“When a government goes to the trouble of creating an elaborate procedure for the granting of mining tenements and doesn’t respect its own laws it’s a recipe for corruption,” he told NSW paper Newcastle Herald.
“There is little point in creating this elaborate process if the government doesn’t comply and respect its own procedures. It becomes an illusion.”
Hong Kong-based Ridgelands Resources was initially granted a five-year mining licence over 7600 hectares of land in Wybong in February 2013 by the NSW Government, with one of the company’s mining deed conditions being that it would pay $5 million into a community fund for the local Muswellbrook Shire Council.
However, Ridgeland Resources had only offered the council $500,000 of the $5 million by July 2017; Muswellbrook Council claimed it had no knowledge of the $5 million figure — a failure of declaration in possible contravention of the Mining Act — while Ridgelands Resources has claimed it doesn’t need to pay the $5 million. Handling of the situation has been referred to by locals and media as a failure of regulation on the part of the NSW Government.
Ipp said that the NSW Government’s acceptance of a subsequent licence renewal in the region for Ridgelands Resources was suggestive of corruption.
“They shouldn’t do it. Such a major breach causes a complete lack of respect for the processes,” he said. “People are encouraged just to ignore them. Those who are fairly trying to compete in this market are unfairly treated and discouraged.
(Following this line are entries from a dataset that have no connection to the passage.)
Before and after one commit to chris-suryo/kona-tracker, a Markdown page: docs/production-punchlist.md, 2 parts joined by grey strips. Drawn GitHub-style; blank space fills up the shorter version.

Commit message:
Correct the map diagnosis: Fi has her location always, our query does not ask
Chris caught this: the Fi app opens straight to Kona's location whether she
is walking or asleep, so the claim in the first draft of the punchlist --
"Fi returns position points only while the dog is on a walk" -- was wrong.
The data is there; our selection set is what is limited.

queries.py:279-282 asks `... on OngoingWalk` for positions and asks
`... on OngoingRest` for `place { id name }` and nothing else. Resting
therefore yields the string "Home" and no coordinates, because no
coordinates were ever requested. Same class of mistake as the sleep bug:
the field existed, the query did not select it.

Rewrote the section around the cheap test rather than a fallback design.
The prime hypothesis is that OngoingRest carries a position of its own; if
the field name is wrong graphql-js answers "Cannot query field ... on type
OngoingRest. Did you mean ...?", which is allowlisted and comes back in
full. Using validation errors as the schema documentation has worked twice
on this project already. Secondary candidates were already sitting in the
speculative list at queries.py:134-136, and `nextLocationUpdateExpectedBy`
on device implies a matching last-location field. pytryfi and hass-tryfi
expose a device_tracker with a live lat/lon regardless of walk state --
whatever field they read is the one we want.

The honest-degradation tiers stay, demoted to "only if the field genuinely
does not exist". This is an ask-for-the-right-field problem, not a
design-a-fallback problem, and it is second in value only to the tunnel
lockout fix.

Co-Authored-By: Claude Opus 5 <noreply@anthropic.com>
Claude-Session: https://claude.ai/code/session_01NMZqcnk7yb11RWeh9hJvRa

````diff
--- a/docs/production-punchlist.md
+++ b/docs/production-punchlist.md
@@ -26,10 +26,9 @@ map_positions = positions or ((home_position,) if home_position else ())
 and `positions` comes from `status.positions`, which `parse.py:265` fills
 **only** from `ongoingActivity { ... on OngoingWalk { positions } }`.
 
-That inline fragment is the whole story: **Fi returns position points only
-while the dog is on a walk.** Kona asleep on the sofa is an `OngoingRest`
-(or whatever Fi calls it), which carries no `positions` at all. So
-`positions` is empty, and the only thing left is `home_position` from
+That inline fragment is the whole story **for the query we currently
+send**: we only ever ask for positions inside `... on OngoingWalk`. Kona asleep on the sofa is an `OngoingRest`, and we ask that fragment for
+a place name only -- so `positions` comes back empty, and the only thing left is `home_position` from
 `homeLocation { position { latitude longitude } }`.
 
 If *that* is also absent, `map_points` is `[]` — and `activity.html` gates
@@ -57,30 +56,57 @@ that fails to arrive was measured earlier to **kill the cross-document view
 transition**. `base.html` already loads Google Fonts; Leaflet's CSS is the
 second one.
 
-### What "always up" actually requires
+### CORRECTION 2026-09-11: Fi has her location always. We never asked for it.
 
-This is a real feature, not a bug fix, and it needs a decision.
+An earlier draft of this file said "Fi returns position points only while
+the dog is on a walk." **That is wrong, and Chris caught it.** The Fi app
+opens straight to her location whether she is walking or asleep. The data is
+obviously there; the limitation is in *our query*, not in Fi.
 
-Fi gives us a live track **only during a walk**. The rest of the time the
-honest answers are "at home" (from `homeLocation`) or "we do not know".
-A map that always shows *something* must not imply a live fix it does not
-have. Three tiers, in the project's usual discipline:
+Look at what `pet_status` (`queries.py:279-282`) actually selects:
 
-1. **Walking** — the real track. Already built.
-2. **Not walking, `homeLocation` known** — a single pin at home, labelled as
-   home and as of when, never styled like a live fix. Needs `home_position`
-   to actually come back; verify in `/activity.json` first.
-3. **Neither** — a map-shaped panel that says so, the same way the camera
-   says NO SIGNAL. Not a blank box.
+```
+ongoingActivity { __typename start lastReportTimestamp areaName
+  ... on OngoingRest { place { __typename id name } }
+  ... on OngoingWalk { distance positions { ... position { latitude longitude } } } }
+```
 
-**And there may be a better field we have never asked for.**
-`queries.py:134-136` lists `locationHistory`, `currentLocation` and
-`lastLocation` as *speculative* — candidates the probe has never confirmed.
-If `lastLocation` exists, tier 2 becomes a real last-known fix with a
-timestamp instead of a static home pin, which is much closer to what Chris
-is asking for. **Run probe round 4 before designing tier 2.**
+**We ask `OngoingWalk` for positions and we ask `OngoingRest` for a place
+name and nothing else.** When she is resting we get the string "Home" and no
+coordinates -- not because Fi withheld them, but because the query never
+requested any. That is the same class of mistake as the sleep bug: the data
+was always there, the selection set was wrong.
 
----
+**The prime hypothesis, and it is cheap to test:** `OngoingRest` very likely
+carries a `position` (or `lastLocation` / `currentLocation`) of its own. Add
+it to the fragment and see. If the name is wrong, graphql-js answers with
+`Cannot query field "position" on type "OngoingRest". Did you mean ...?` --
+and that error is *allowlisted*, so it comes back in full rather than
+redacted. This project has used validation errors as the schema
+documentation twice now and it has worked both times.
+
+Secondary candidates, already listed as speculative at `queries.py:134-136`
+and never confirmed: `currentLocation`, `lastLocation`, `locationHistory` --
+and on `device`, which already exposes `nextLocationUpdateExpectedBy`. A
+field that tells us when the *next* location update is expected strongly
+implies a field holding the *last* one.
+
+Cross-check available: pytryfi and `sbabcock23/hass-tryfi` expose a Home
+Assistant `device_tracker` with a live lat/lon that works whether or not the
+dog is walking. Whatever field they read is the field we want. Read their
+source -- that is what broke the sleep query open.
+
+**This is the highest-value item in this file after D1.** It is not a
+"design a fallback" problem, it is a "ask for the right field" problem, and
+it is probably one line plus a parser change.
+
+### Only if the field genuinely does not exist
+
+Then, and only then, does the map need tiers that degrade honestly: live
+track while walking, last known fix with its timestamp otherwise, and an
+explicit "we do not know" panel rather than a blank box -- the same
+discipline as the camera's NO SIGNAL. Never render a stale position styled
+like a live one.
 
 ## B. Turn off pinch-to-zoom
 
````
“If the laws the government established do not provide for a second chance, then no second chance should be given. If a second chance is given then the government is creating an exception outside the law.”